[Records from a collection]
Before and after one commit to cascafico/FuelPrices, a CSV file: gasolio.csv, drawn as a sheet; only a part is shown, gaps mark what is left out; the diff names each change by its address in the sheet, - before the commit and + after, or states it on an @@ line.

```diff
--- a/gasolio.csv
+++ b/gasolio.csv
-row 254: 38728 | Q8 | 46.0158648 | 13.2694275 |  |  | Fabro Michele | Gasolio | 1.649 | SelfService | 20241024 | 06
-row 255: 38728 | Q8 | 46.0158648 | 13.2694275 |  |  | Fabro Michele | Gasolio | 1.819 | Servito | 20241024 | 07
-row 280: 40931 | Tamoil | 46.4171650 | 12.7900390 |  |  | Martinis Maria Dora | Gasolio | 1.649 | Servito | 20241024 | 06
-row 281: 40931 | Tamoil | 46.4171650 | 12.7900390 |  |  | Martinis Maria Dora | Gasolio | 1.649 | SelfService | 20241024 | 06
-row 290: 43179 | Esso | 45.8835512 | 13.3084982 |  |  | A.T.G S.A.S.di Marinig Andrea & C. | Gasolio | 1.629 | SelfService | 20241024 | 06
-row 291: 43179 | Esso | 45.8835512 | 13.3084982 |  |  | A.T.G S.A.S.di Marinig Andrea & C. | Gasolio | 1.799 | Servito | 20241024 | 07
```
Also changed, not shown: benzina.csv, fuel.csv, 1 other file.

TASK PROMPT:
Please go line by line through the records above, copying each one that holds the string "Andrea".

EXERCISE OUTPUT:
-row 290: 43179 | Esso | 45.8835512 | 13.3084982 |  |  | A.T.G S.A.S.di Marinig Andrea & C. | Gasolio | 1.629 | SelfService | 20241024 | 06
-row 291: 43179 | Esso | 45.8835512 | 13.3084982 |  |  | A.T.G S.A.S.di Marinig Andrea & C. | Gasolio | 1.799 | Servito | 20241024 | 07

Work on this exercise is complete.